3.5.1  Postpartum ‘blues’ and postpartum depression

A pregnant woman is receiving a foot massage from another woman.
Figure 3.7  Loving support can help women to recover from postpartum ‘blues’.

Hormone changes are thought to be the cause of postpartum blues, a mild, transient, self-limiting disorder (it resolves on its own), which commonly arises during the first few days after delivery, and lasts up to two weeks. It is characterised by bouts of sadness, crying, anxiety, irritation, restlessness, mood swings, headache, confusion, forgetfulness, and insomnia. It rarely has much effect on the woman’s ability to function, or care for her baby. Providing loving support, care and education has been shown to have a positive effect on recovery (Figure 3.7).

Important! Refer women who are seriously depressed after childbirth.

But if a women develops a serious postpartum depression (persistent sadness, low mood, difficulty in finding motivation to do anything), it will greatly affect her ability to complete the normal activities associated with daily living. Cases of depression need attention from trained mental health professionals for supportive care and reassurance, so refer the woman as soon as you can. The role of the patient’s family is also very important in the course of treatment. Women with high levels of depression are less likely to initiate breastfeeding soon after the birth, and their babies are more likely to have episodes of illness such as diarrhoea.

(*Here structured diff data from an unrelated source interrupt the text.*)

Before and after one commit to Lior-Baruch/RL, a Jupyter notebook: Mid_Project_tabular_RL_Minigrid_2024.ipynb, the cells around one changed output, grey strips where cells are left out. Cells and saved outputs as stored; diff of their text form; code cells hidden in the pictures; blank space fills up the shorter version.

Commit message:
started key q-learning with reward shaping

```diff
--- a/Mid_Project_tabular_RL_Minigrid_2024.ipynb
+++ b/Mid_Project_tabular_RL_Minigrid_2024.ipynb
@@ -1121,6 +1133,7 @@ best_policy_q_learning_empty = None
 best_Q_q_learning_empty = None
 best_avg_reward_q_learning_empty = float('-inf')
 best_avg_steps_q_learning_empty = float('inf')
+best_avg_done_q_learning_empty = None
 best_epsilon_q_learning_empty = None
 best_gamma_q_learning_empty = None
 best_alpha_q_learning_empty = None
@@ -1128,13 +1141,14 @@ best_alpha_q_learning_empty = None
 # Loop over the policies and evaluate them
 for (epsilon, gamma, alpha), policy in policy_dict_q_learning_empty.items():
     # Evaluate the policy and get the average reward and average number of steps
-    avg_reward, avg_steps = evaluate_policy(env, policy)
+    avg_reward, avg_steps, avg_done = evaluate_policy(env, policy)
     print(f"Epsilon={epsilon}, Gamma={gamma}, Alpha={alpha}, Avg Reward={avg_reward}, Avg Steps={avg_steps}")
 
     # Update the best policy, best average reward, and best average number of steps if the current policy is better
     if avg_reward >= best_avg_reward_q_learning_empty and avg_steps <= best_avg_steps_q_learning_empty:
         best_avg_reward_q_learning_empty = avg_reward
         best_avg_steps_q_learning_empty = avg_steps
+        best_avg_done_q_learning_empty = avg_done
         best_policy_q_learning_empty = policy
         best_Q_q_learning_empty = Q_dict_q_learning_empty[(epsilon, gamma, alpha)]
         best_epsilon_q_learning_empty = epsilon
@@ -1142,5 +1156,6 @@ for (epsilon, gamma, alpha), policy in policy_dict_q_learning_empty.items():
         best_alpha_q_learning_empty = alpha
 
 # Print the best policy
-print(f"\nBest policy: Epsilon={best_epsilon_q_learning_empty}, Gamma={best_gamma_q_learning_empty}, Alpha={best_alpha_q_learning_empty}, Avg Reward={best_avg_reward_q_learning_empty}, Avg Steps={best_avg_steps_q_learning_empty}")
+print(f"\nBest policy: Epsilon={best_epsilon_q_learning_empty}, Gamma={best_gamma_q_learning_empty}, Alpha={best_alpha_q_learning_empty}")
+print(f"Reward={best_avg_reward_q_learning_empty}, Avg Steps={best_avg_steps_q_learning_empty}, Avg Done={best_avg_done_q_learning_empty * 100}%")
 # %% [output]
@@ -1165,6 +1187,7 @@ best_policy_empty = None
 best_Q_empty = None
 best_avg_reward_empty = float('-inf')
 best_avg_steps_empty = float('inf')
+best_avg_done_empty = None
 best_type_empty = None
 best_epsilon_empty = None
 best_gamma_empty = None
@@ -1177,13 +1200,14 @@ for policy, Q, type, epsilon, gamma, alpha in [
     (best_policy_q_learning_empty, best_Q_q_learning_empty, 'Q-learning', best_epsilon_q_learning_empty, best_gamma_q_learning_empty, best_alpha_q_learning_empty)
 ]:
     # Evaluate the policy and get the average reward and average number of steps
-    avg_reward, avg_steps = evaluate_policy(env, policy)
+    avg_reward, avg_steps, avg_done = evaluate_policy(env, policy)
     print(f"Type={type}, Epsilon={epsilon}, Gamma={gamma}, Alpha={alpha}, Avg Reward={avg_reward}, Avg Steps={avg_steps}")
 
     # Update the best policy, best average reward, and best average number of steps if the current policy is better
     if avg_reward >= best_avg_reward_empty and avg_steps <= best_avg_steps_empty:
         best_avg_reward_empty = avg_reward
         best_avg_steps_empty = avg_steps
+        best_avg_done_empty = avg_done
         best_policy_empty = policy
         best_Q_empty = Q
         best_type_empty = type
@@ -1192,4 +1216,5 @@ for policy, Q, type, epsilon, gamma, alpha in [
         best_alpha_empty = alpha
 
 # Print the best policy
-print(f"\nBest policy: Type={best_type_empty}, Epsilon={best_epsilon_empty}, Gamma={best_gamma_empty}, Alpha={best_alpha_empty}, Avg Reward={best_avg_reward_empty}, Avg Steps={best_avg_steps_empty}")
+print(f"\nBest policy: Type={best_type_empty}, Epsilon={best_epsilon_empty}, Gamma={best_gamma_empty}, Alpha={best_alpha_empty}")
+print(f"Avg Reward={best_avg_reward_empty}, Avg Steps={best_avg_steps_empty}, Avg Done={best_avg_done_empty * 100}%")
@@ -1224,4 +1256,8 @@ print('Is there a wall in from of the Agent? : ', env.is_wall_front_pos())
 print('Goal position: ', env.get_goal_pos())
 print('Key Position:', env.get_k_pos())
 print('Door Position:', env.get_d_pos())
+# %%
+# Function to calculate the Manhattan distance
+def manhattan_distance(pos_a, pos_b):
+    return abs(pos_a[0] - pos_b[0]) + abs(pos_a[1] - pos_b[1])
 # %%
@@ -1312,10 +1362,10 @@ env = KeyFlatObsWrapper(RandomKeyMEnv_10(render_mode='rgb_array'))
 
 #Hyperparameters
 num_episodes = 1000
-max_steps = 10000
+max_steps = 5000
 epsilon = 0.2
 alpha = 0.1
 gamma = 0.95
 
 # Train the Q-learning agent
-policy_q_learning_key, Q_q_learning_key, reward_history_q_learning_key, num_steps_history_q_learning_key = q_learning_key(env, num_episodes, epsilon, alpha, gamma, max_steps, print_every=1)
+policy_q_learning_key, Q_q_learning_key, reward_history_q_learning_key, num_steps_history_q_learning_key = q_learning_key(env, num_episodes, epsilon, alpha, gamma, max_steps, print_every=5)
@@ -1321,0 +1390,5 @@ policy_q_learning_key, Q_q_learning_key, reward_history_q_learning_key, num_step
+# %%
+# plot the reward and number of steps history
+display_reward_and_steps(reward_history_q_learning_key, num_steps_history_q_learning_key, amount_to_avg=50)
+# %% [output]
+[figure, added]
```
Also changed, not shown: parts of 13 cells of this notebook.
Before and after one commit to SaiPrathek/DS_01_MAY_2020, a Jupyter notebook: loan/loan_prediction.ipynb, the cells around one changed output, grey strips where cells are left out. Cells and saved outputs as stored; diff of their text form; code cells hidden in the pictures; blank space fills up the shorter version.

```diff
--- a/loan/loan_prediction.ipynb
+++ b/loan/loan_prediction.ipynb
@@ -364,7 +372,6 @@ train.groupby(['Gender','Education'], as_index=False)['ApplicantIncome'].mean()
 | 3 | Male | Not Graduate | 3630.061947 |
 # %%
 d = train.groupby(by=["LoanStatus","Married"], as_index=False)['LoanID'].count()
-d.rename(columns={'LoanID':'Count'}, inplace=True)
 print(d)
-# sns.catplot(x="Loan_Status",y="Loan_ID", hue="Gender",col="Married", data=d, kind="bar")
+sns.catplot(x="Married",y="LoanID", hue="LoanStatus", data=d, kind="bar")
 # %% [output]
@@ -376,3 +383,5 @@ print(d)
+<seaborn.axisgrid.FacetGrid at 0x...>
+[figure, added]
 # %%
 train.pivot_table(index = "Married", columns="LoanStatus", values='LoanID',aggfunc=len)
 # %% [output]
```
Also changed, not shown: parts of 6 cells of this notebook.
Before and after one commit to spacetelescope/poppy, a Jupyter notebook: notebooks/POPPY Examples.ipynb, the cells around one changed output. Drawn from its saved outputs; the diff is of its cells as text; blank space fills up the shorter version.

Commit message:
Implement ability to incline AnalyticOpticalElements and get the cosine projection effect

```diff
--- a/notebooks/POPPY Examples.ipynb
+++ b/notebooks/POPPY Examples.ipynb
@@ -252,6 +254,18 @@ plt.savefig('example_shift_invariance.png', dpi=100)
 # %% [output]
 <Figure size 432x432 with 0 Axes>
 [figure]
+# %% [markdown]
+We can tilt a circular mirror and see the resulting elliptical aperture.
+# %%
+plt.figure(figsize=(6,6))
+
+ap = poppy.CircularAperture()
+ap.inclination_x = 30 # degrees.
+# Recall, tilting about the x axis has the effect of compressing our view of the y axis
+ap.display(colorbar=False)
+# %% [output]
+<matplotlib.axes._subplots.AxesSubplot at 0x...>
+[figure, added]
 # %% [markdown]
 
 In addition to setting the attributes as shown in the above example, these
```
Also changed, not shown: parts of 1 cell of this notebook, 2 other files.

  • Can you suggest why the baby might be affected in this way?

  • If breastfeeding is not commenced successfully the woman may bottle-feed the baby with formula milk, which carries a greater risk of infection to the baby from unclean bottles. A depressed mother may also not take notice of health education messages about preventing infection in her newborn.

If two or more of the following symptoms occur during the first two weeks of the puerperium, refer the mother:

  • Inappropriate guilt or negative feelings towards herself
  • Cries easily
  • Decreased interest or pleasure
  • Feels tired and agitated all the time
  • Disturbed sleep, sleeping too much or sleeping too little
  • Diminished ability to think or concentrate
  • Marked loss of appetite.

There may also be episodes of postpartum psychosis, marked by delusions or hallucinations – seeing or believing things that are not real. We return to this more serious problem in Study Session 5. You will learn a lot more about mental health issues, including postnatal depression and psychosis, in the Module on Non-Communicable Diseases, Emergency Care and Mental Health.

3.5  Psychiatric disorders in the postnatal period

Summary of Study Session 3